Family Law Attorneys in Brownsville Texas

Texas is a community property state, but what does that mean? What's yours is mine and what's mine is mine too? What you think of as your own separate property may really be community property. Or what truly is your separate property may end up being commingled with community funds and hard to identify. A good family law attorney can help sort that out.

Community Property

In Texas, divorce attorneys advise that everything acquired during the marriage is classified as community property, which can include:

  • Income either spouse earns during the marriage.
  • Property purchased during the marriage like a home or vehicle.
  • Credit card or loan debt acquired during the marriage.
  • Retirement benefits.
  • Interest or dividends earned on either spouse’s separate property during the marriage.

Separate Property

What about property you may have acquired before the marriage? Or a gift your spouse gave you? Or property you may have inherited from a relative?

Presumptively, divorce attorneys advise their clients that everything acquired during marriage is community property unless it is separate property or you agree otherwise. In Texas, separate property is classified as:

  • Property owned before the marriage.
  • A gift or inheritance received by one spouse.
  • The recovery for personal injuries sustained by the spouse during marriage, except any recovery for loss of earning capacity for marriage.

A good family law attorney will be able to identify, valuate and classify the property in the marriage as either separate or community property. Once the community property has been identified it is subject to a “just and right division” by the courts.

Division Of Property

When divorce lawyers are helping their client consider how to divide community property, they advise that judges may consider the following:

  • Length of the marriage.
  • Each spouse’s level of education.
  • Future business opportunities.
  • Employability of each spouse.
  • Disparity in earning capacities or income.
  • Fault in the breakup of the marriage.
  • Whether there are children.
  • Existence of each spouse’s separate property.

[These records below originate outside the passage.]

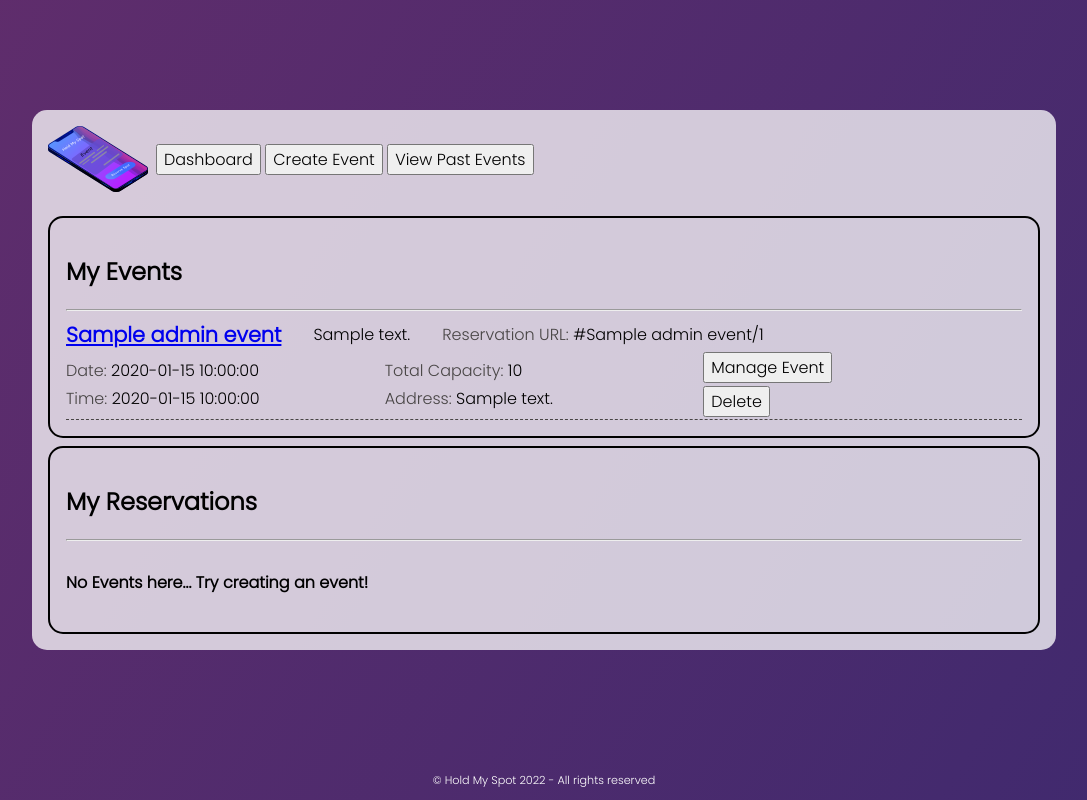
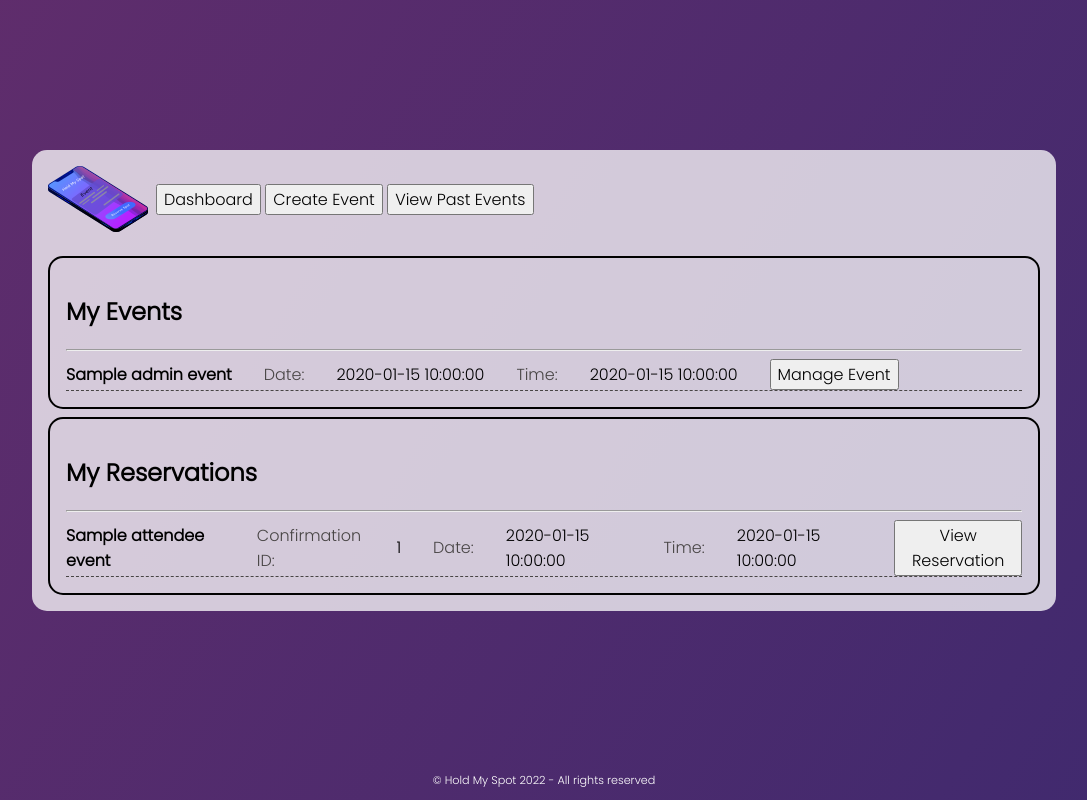
Before and after one commit to franz-net/hold-my-spot, a Flask app: template templates/dashboard.html in a window 1280 px wide. Shown: the whole page, without its empty margins (96-1183 px from the left). Run offline with Flask 2, Linux system fonts and the light colour scheme; the template is opened without the code that fills it: most values are stand-ins (such as "Sample title", 1, 10 or a date in 2020).

Commit message:
fixed date handling

```diff
--- a/controllers/events_controller.py
+++ b/controllers/events_controller.py
@@ -54,7 +54,7 @@ def view_event(eventid):
         date_form = datetime.strptime(event['event_date'], '%m/%d/%Y')
         date_form = date_form.strftime('%Y-%m-%d')
         reservations = get_capacity_left(eventid)
-        event['capacity'] = f'{event["capacity"]}/{event["capacity"] - reservations}'
+        event['capacity'] = f'{event["capacity"] - reservations}/{event["capacity"]}'
         attendee_list = get_attendees_by_event(eventid)
         base_url = request.url_root + 'reserve/'
         return render_template('event.html', event_data = event, attendee_data = attendee_list, date_form = date_form, base_url= base_url)
--- a/models/events.py
+++ b/models/events.py
@@ -72,11 +72,13 @@ def get_capacity_left(eventid):
 
 #Return list of events by attendee
 def get_events_by_attendee(userid):
-    query = "select e.id, e.title, e.description, e.event_date, e.event_time, e.address, e.capacity from event_attendees ea join events e on ea.event_id = e.id where ea.user_id = %s;"
+    query = "select e.id, e.title, e.description, e.event_date, e.event_time, e.address, ea.reservation_id from event_attendees ea join events e on ea.event_id = e.id where ea.user_id = %s;"
     events = sql_select(query, [userid])
     for row in events:
         row['event_date'] = row['event_date'].strftime(DATE_FORMAT)
         row['event_time'] = row['event_time'].strftime(TIME_FORMAT)
+
+    print(events)
     return events
 
 #Return list of events by admin
--- a/schema.sql
+++ b/schema.sql
@@ -27,9 +27,9 @@ CREATE TABLE IF NOT EXISTS event_admins(
 
 
 CREATE TABLE IF NOT EXISTS event_attendees(
+    reservation_id serial,
     user_id int REFERENCES users(id) ON UPDATE CASCADE ON DELETE CASCADE,
     event_id int REFERENCES events(id) ON UPDATE CASCADE ON DELETE CASCADE,
-    reservation text not null,
     attendamce int DEFAULT 0,
     CONSTRAINT event_attendees_pkey PRIMARY KEY(user_id, event_id)
 );
--- a/templates/dashboard.html
+++ b/templates/dashboard.html
@@ -11,50 +11,15 @@
                     <div class="event-item">
 
                         <div class="title-row">
-                            <a class="item-title" href="/events/{{ i['id'] }}"><strong>{{ i['title'] }}</strong></a>
-                            <p>
-                                <span class="item-description">{{ i['description'] }}</span>
-                            </p>
+                            <strong>{{ i['title'] }}</strong>
 
-                            <p>
-                                <span class='item-label'>Reservation URL:</span>
-                                <span class="item-url">{{ base_url ~ i['title'] ~ '/' ~ i['id'] }}</span>
-                            </p>
-                        </div>
-
-                        <div class="details-row">
-
-                            <div class="item-column">
-                                <p>
                             <span class='item-label'>Date: </span>
                             <span class="item-value">{{ i['event_date'] }}</span>
-                                </p>
-                                <p>
+
                             <span class='item-label'>Time: </span>
                             <span class="item-value">{{ i['event_time'] }}</span>
-                                </p>
-                            </div>
-
-                            <div class="item-column">
-                                <p>
-                                    <span class='item-label'>Total Capacity: </span>
-                                    <span class="item-value">{{ i['capacity'] }}</span>
-                                </p>
-                                <p>
-                                    <span class='item-label'>Address: </span>
-                                    <span class="item-value">{{ i['address'] }}</span>
-                                </p>
-                            </div>
-
-                            <div class="item-column">
 
                             <a href="/events/{{ i['id'] }}"><button>Manage Event</button></a>
-
-                                <form method="post" action="/events/delete">
-                                    <input id="event_id" name="event_id" type="text" value="{{ i['id'] }}" style="display:none;">
-                                    <button id="delete">Delete</button>
-                                </form>
-                            </div>
                         </div>
 
                     </div>
@@ -69,49 +34,19 @@
         <h2> My Reservations </h2>
         <hr/>
         <div class="event-list">
-            {% if atendee_events | length > 0 %}
+            {% if attendee_events | length > 0 %}
                 {% for i in attendee_events|sort(attribute='event_date') %}
                     <div class="event-item">
 
                         <div class="title-row">
-                            <a class="item-title" href="/reservations/{{ i['id'] }}"><strong>{{ i['title'] }}</strong></a>
-                            <p>
-                                <span class="item-description">{{ i['description'] }}</span>
-                            </p>
-                        </div>
-
-                        <div class="details-row">
-
-                            <div class="item-column">
-                                <p>
+                            <strong>{{ i['title'] }}</strong>
+                            <span class='item-label'>Confirmation ID: </span>
+                            <span class="item-value">{{ i['reservation_id'] }}</span>
                             <span class='item-label'>Date: </span>
                             <span class="item-value">{{ i['event_date'] }}</span>
-                                </p>
-                                <p>
                             <span class='item-label'>Time: </span>
                             <span class="item-value">{{ i['event_time'] }}</span>
-                                </p>
-                            </div>
-
-                            <div class="item-column">
-                                <p>
-                                    <span class='item-label'>Address: </span>
-                                    <span class="item-value">{{ i['address'] }}</span>
-                                </p>
-                            </div>
-
-                            <div class="item-column">
-
                             <a href="/reservations/{{ i['id'] }}"><button>View Reservation</button></a>
-
-
-                                <form method="post" action="/reservation/delete">
-                                    <input id="event_id" name="event_id" type="text" value="{{ i['id'] }}" style="display:none;">
-                                    <button id="delete">Delete</button>
-                                </form>
-
-
-                            </div>
                         </div>
 
                     </div>
--- a/templates/event.html
+++ b/templates/event.html
@@ -91,7 +91,7 @@
 
                     <div class="form-row">
                         <label for="capacity">Event Capacity:</label>
-                        <input id="capacity" type="number" name="capacity" placeholder="10" value="{{ event_data['capacity'].split('/')[0] | int }}" required/>
+                        <input id="capacity" type="number" name="capacity" placeholder="10" value="{{ event_data['capacity'].split('/')[1] | int }}" required/>
                     </div>
 
                     <div class="form-row">
```
Lines whose indentation alone changed are shown as unchanged.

While there are many more factors to consider, divorce attorneys advise that it is important to understand the nature and value of the community property. In a divorce, you are awarded what you are entitled to.

Fault And Division Of Property

Some marriages end in divorce because of the fault of one spouse. Under these circumstances, you may be entitled to a disproportionate share of the community estate. Divorce lawyers explain to their clients that some of the grounds for fault in the marriage may include:

  • Cruelty
  • Adultery
  • Abandonment
  • Family violence

If you want to learn more about what your rights are in the marriage with respect to property or even how to preserve what you believe may be your separate property, you need to seek the services of experienced divorce attorneys.

Garza & Elizondo, LLP

Downtown Brownsville
Principal Office
680 East St. Charles St, Suite 600
Brownsville TX 78520
(956) 202-0067

North Brownsville
Meetings With Attorneys By Appointment Only
1393 East Alton Gloor Blvd, Suite 12
Brownsville TX 78526
(956) 202-0067

San Benito
Meetings With Attorneys By Appointment Only
2395 La Palma Street, Suite A
San Benito TX 78586

(956) 202-0067